I know a number of women, personally, who are in exactly the same boat. Ousted from corporate jobs in our 40s or at 50, often simultaneously ousted from marriages and unable to collect the child support monies due… it’s a spiral into debt and downward. Naturally, with kids involved, you take care of their needs before your own, including health. More spiral downward.

All the more reason to keep bringing up the issues, and presenting the dollars and cents (and sense) of addressing the problems rather than searching for bandaids.
Off my soapbox.

What I’d love to know:

Those that fall through the BLS employment statistics (because we don’t and cannot collect unemployment as contractors / independents) [the self-employed].
Age groups.
Average median earnings.
Comparison of men to women (numbers in age groups, and comparison of earnings).
Ideally, marital status (single, married, divorced, widowed) would be fantastic. I imagine that’s an entire project.

These stats are pretty easy to get if you’re good with Stata, SPSS, or SAS because the government is pretty awesome.  My dataset of choice for these kinds of demographics is the Current Population Survey or CPS, but sometimes I will use the Census (now the American Community Survey or ACS).  My dealer of choice is IPUMS, the Minnesota Population Center.  Back in the old days, I used to have to use Unicon and it cost money$ or I would have to get the incredibly raw (but free) data from various places that store the raw data.  The raw stuff is not pretty.  So shout out to our Midwestern data cleaning homies up North.  (Miriam King, Steven Ruggles, J. Trent Alexander, Sarah Flood, Katie Genadek, Matthew B. Schroeder, Brandon Trampe, and Rebecca Vick. Integrated Public Use Microdata Series, Current Population Survey: Version 3.0. [Machine-readable database]. Minneapolis: University of Minnesota, 2010.)  What I’m giving you today is all from the March 2012 CPS.

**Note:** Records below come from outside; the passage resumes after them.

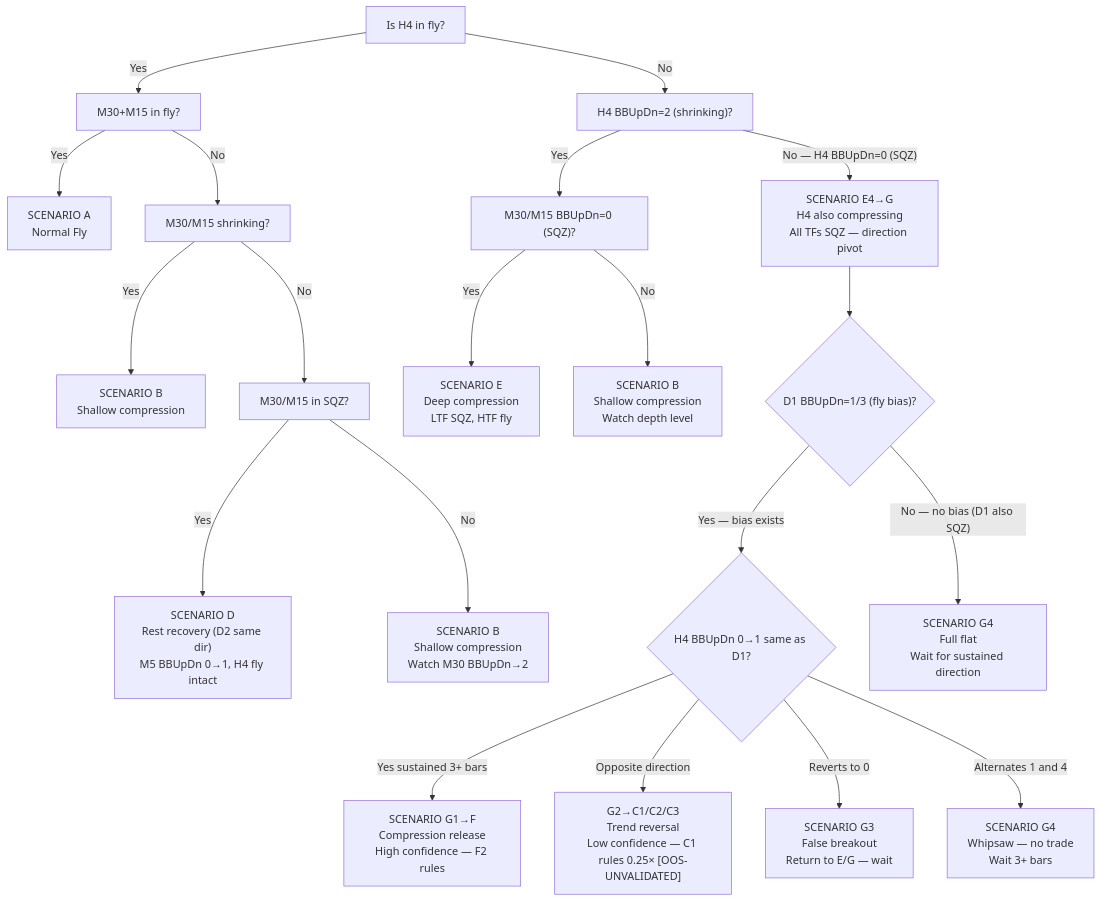
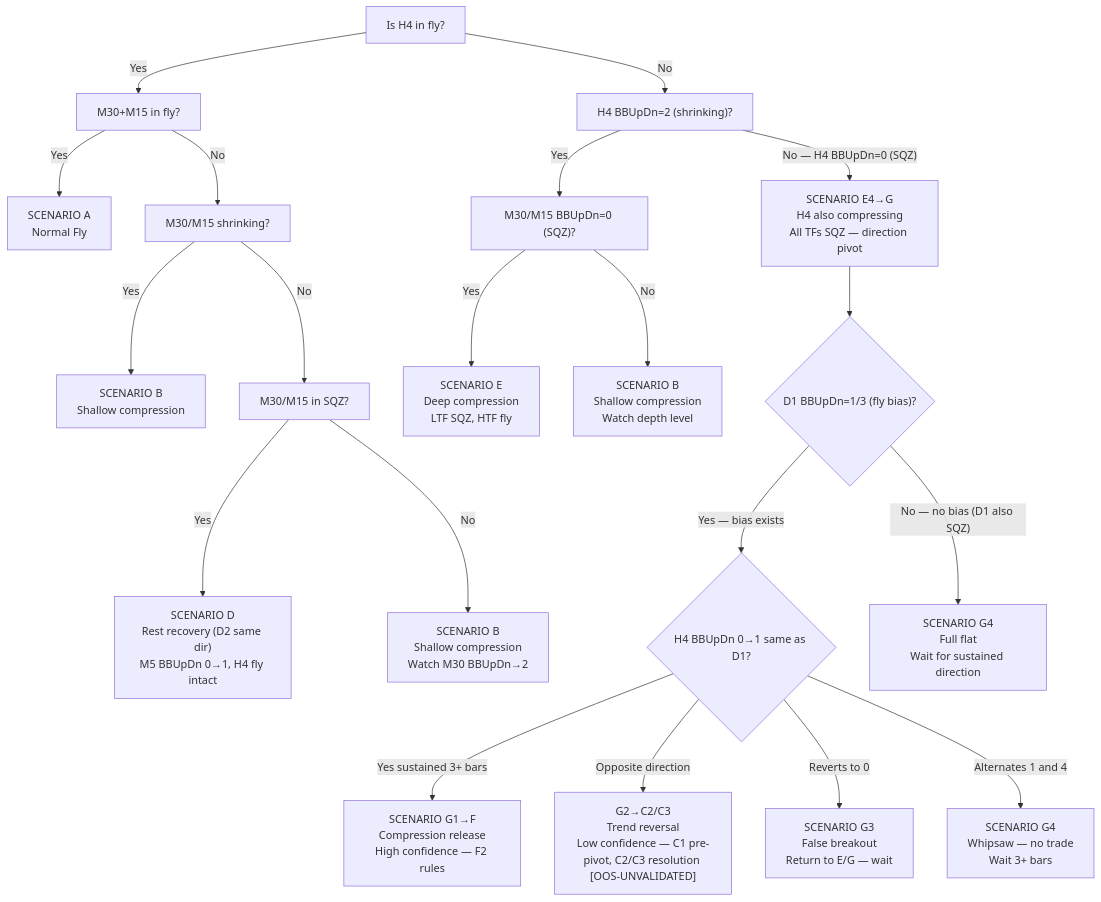
The third of 29 diagrams in references/backtest_chart_analysis.md (Terrypang89/BB_MTF_M15_STRATEGY), drawn with Mermaid before and after one commit. The commit also changed other lines of this file and 1 other file, not shown here.

First line of the commit message:
Re-time C1 as pre-pivot divergence state with tier-placement note

````diff
--- a/references/backtest_chart_analysis.md
+++ b/references/backtest_chart_analysis.md
@@ -1459,22 +1459,22 @@
 ```mermaid
 flowchart TD
     A["Is H4 in fly?"] -->|Yes| B["M30+M15 in fly?"]
     B -->|Yes| C["SCENARIO A\nNormal Fly"]
     B -->|No| D["M30/M15 shrinking?"]
     D -->|Yes| E["SCENARIO B\nShallow compression"]
     D -->|No| F["M30/M15 in SQZ?"]
     F -->|Yes| G["SCENARIO D\nRest recovery (D2 same dir)\nM5 BBUpDn 0→1, H4 fly intact"]
     F -->|No| H["SCENARIO B\nShallow compression\nWatch M30 BBUpDn→2"]
     A -->|No| I["H4 BBUpDn=2 (shrinking)?"]
     I -->|Yes| J["M30/M15 BBUpDn=0 (SQZ)?"]
     J -->|Yes| K["SCENARIO E\nDeep compression\nLTF SQZ, HTF fly"]
     J -->|No| L["SCENARIO B\nShallow compression\nWatch depth level"]
     I -->|"No — H4 BBUpDn=0 (SQZ)"| M["SCENARIO E4→G\nH4 also compressing\nAll TFs SQZ — direction pivot"]
     M --> N{"D1 BBUpDn=1/3 (fly bias)?"}
     N -->|Yes — bias exists| O{"H4 BBUpDn 0→1 same as D1?"}
     O -->|Yes sustained 3+ bars| P["SCENARIO G1→F\nCompression release\nHigh confidence — F2 rules"]
-    O -->|Opposite direction| Q["G2→C1/C2/C3\nTrend reversal\nLow confidence — C1 rules 0.25× [OOS-UNVALIDATED]"]
+    O -->|Opposite direction| Q["G2→C2/C3\nTrend reversal\nLow confidence — C1 pre-pivot, C2/C3 resolution [OOS-UNVALIDATED]"]
     O -->|Reverts to 0| R["SCENARIO G3\nFalse breakout\nReturn to E/G — wait"]
     O -->|Alternates 1 and 4| S["SCENARIO G4\nWhipsaw — no trade\nWait 3+ bars"]
     N -->|"No — no bias (D1 also SQZ)"| T["SCENARIO G4\nFull flat\nWait for sustained direction"]
 ```
````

One limitation to the self-employed variable in most of these datasets is that self-employed is going to pick up people whose primary job is self-employment and who self-report as being self-employed.  It won’t get people with side jobs if they work 40 hours/week.  Another limitation is that the hourly wage data aren’t reported for the March CPS so they have to be imputed from annual data and hours worked.  This is generally a problem at the tails of the distribution, where you get people saying they work way less than minimum wage.  (High earnings also have a fairly low top-code, so you don’t get such a good measure of the best off.)  Today I’m sticking with annual earnings.

Ok, looking at those who claim to be self-employed, either incorporated or non-incorporated (2x as many are not incorporated as incorporated).  Note that this is people who claim self-employment as their primary occupation–it does not include people who are wage earners but have self-employment on the side.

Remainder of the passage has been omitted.